Work instructions:
Show all lines below holding the string "uppercase".

Front-end code change data:
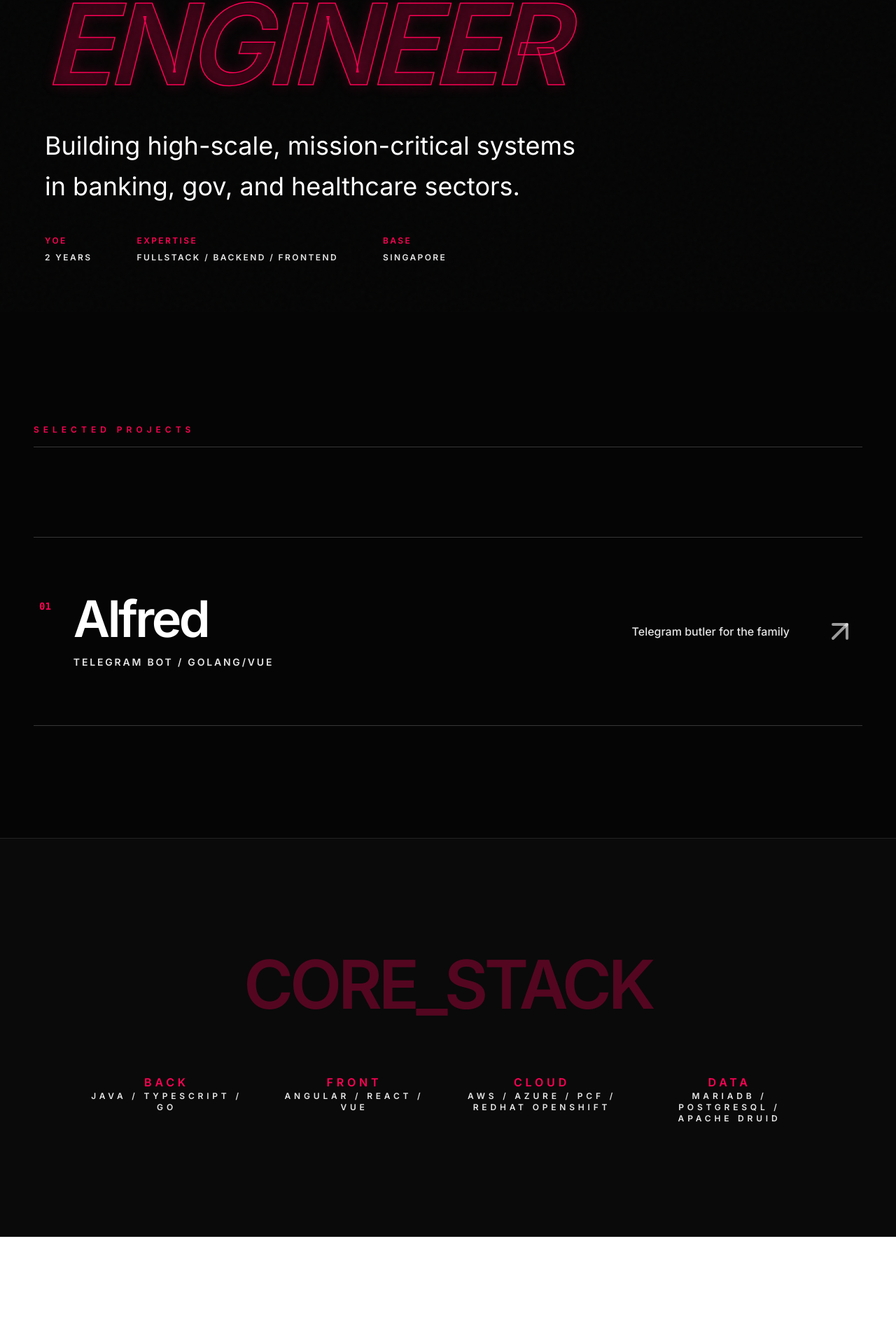
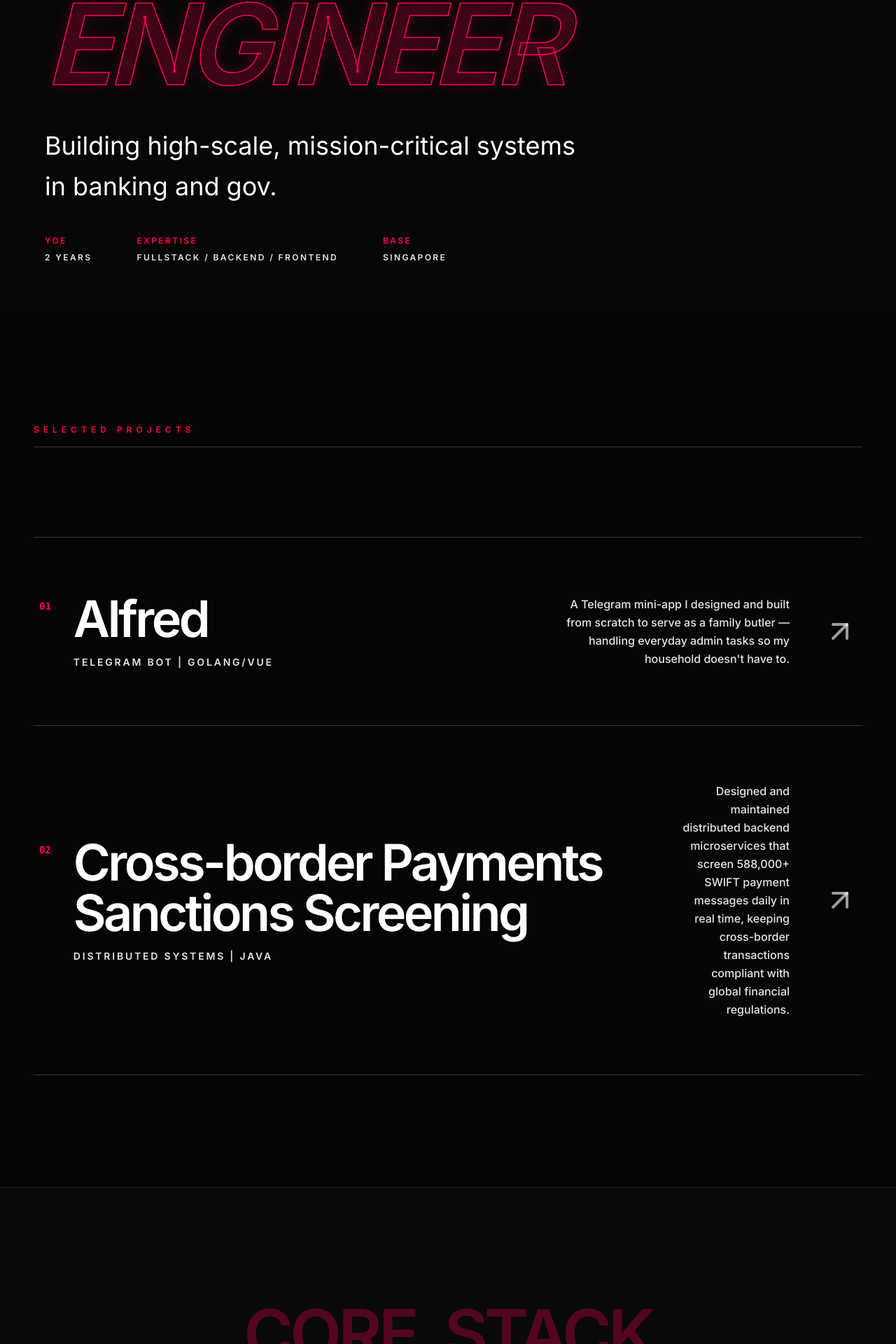
Before and after one commit to alvinhuhhh/alvinhuhhh.github.io, a React (Vite) app: page / in a window 1280 px wide. Shown: the part 354-2274 px from the top of the page at 70% size. Built offline with nearby package versions, Linux system fonts and the light colour scheme.

Commit message:
updated projects section

```diff
--- a/src/pages/portfolio.tsx
+++ b/src/pages/portfolio.tsx
@@ -6,11 +6,19 @@ const PROJECTS = [
   {
     id: "01",
     title: "Alfred",
-    category: "Telegram Bot / Golang/Vue",
+    category: "Telegram Bot | Golang/Vue",
     description:
-      "Telegram butler for the family",
+      "A Telegram mini-app I designed and built from scratch to serve as a family butler — handling everyday admin tasks so my household doesn't have to.",
+    link: "https://t.me/goalfredbot",
+  },
+  {
+    id: "02",
+    title: "Cross-border Payments Sanctions Screening",
+    category: "Distributed Systems | Java",
+    description:
+      "Designed and maintained distributed backend microservices that screen 588,000+ SWIFT payment messages daily in real time, keeping cross-border transactions compliant with global financial regulations.",
     link: "https://github.com/alvinhuhhh",
-  }
+  },
 ];
 
 export default function Portfolio() {
@@ -101,8 +109,8 @@ export default function Portfolio() {
             <div className="flex flex-col md:flex-row md:items-end gap-10 md:gap-16 lg:gap-24 mt-8 md:mt-12">
               <div className="flex-1 space-y-6 md:space-y-10 pb-4">
                 <p className="text-xl sm:text-2xl md:text-4xl font-normal leading-relaxed text-white max-w-3xl">
-                  Building high-scale, mission-critical systems in banking, gov,
-                  and healthcare sectors.
+                  Building high-scale, mission-critical systems in banking and
+                  gov.
                 </p>
                 <div className="grid grid-cols-2 lg:flex lg:gap-16 text-[10px] md:text-xs uppercase tracking-[0.2em] font-bold text-white/90 gap-y-6">
                   <div>
@@ -187,25 +195,25 @@ export default function Portfolio() {
                 <span className="text-primary block text-sm md:text-base font-black">
                   Back
                 </span>
-                Java / TypeScript / Go
+                Java / Golang
               </div>
               <div className="space-y-2 md:space-y-4">
                 <span className="text-primary block text-sm md:text-base font-black">
                   Front
                 </span>
-                Angular / React / Vue
+                Angular / Vue / React
               </div>
               <div className="space-y-2 md:space-y-4">
                 <span className="text-primary block text-sm md:text-base font-black">
                   Cloud
                 </span>
-                AWS / Azure / PCF / RedHat OpenShift
+                AWS / Supabase / Openshift
               </div>
               <div className="space-y-2 md:space-y-4">
                 <span className="text-primary block text-sm md:text-base font-black">
                   Data
                 </span>
-                MariaDB / PostgreSQL / Apache Druid
+                MariaDB / PostgreSQL
               </div>
             </div>
           </div>
@@ -249,7 +257,7 @@ export default function Portfolio() {
       </main>
 
       <footer className="p-8 md:p-12 text-center text-[10px] md:text-xs uppercase tracking-[0.4em] font-bold text-white/50 border-t border-white/10">
-        Designed for Scale / Built in 2026
+        Available for new challenges / Built in 2026
       </footer>
     </div>
   );
```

Solution to this problem:
                 <div className="grid grid-cols-2 lg:flex lg:gap-16 text-[10px] md:text-xs uppercase tracking-[0.2em] font-bold text-white/90 gap-y-6">
       <footer className="p-8 md:p-12 text-center text-[10px] md:text-xs uppercase tracking-[0.4em] font-bold text-white/50 border-t border-white/10">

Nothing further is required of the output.